[Source records]
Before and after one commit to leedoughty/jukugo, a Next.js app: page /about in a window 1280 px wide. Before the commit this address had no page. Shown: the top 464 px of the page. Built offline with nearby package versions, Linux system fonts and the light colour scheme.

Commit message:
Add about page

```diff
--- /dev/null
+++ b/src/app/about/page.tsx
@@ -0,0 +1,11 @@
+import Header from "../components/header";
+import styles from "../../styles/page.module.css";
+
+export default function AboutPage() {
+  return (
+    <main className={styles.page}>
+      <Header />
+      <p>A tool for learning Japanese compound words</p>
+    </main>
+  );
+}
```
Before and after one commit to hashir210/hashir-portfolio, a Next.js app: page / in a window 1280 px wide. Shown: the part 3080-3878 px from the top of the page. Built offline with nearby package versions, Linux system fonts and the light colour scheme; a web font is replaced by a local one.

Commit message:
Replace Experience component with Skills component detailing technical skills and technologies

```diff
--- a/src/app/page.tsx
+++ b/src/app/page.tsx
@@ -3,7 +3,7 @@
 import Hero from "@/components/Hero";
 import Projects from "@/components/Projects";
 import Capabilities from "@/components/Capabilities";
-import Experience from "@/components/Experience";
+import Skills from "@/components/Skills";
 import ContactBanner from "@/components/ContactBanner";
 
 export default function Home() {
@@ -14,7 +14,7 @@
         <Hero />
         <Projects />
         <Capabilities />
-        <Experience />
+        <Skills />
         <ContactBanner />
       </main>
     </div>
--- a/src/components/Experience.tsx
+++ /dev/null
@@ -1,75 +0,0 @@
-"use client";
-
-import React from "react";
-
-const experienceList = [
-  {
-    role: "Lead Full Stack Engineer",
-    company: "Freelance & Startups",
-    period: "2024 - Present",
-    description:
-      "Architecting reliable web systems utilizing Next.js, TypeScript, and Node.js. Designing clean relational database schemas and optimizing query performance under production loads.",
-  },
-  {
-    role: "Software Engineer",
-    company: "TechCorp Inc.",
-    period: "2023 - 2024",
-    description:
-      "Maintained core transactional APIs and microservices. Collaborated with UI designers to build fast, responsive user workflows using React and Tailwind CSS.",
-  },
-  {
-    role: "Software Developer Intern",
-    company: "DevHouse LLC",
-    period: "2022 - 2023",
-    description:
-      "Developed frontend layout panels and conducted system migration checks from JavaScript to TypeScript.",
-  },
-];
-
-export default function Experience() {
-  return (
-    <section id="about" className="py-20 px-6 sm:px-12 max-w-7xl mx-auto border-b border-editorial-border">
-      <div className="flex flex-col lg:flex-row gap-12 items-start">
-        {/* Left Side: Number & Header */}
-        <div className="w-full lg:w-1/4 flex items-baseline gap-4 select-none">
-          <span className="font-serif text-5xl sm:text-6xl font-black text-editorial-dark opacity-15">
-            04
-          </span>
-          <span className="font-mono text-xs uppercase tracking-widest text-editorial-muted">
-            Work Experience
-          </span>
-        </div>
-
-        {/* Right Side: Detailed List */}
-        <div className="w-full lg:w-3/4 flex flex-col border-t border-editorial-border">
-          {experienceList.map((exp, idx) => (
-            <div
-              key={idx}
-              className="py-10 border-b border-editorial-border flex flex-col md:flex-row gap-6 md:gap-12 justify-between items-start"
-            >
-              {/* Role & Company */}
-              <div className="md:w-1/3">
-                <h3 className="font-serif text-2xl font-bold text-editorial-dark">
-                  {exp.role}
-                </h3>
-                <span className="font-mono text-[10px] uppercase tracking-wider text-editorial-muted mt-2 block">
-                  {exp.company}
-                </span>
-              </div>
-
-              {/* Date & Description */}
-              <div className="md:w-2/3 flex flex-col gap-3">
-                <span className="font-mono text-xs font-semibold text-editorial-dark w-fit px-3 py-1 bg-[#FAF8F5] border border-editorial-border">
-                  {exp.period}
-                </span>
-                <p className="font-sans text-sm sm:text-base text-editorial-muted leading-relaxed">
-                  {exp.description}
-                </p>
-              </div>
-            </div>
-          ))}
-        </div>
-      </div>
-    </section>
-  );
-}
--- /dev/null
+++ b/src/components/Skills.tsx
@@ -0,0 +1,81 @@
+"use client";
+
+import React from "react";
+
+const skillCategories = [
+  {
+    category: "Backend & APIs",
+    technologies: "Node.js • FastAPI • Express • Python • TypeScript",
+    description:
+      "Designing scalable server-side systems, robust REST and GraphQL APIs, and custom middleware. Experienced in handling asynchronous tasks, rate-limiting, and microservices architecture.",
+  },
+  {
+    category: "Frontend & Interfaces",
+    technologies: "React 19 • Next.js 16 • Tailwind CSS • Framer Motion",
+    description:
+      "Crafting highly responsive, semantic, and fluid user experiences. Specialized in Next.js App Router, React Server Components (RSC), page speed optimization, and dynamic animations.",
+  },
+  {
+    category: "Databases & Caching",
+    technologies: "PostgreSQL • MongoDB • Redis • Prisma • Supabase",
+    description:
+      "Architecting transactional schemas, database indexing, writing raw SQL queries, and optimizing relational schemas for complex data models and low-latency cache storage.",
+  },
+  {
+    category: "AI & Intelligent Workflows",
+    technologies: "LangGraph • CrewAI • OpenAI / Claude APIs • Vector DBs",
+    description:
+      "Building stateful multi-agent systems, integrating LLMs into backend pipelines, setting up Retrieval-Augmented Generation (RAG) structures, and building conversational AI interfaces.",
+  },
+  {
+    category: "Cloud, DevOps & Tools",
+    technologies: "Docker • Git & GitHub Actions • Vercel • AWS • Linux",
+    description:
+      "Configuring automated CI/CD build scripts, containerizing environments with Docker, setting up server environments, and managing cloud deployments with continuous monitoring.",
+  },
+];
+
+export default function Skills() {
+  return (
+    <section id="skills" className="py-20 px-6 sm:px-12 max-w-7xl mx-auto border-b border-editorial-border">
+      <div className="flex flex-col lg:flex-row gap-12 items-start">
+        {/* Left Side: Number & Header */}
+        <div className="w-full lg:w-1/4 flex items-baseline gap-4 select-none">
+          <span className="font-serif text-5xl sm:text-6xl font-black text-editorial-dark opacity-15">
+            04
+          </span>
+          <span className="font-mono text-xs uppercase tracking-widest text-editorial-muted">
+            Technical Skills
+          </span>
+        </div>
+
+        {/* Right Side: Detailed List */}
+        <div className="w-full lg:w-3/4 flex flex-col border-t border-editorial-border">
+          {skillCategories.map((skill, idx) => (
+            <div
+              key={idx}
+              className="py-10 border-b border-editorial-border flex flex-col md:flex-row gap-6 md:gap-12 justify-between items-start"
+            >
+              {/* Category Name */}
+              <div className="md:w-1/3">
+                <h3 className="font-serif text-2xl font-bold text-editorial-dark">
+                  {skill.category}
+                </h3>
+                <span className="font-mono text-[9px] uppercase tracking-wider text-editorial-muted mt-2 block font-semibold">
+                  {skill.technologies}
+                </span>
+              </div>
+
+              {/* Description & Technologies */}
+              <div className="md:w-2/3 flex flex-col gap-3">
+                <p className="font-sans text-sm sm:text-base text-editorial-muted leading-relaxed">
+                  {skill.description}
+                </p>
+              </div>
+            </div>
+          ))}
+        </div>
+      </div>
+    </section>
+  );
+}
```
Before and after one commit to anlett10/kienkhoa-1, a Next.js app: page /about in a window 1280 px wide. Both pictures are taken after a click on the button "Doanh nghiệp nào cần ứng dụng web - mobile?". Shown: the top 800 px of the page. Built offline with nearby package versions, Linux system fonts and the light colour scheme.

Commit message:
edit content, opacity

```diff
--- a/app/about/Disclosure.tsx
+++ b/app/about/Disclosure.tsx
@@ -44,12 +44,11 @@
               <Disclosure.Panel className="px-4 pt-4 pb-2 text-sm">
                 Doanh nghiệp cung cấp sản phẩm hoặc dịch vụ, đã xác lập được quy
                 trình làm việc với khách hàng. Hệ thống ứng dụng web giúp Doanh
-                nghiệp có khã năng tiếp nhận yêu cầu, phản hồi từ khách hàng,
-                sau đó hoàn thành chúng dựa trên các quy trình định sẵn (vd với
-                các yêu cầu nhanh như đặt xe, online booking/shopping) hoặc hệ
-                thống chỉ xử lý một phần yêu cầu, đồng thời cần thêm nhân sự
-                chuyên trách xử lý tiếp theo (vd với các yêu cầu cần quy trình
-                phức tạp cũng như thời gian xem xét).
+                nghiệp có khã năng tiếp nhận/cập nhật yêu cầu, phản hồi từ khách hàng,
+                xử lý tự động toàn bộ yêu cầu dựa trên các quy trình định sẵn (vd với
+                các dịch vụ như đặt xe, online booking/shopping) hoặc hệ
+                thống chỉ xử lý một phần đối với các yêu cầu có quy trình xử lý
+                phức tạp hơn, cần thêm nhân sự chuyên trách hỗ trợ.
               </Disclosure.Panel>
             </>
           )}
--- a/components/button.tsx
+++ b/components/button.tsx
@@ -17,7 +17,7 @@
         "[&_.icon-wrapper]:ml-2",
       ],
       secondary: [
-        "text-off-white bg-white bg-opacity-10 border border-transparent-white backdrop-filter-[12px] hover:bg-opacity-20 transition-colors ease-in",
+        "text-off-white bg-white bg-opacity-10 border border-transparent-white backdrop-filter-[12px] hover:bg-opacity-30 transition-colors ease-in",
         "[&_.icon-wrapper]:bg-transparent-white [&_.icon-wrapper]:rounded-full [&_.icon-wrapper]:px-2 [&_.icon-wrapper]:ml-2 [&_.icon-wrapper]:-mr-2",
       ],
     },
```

-- Your instructions --
Tally the lines of the data that hold the string "import". Answer with the number and nothing more.

-- Answer section --
10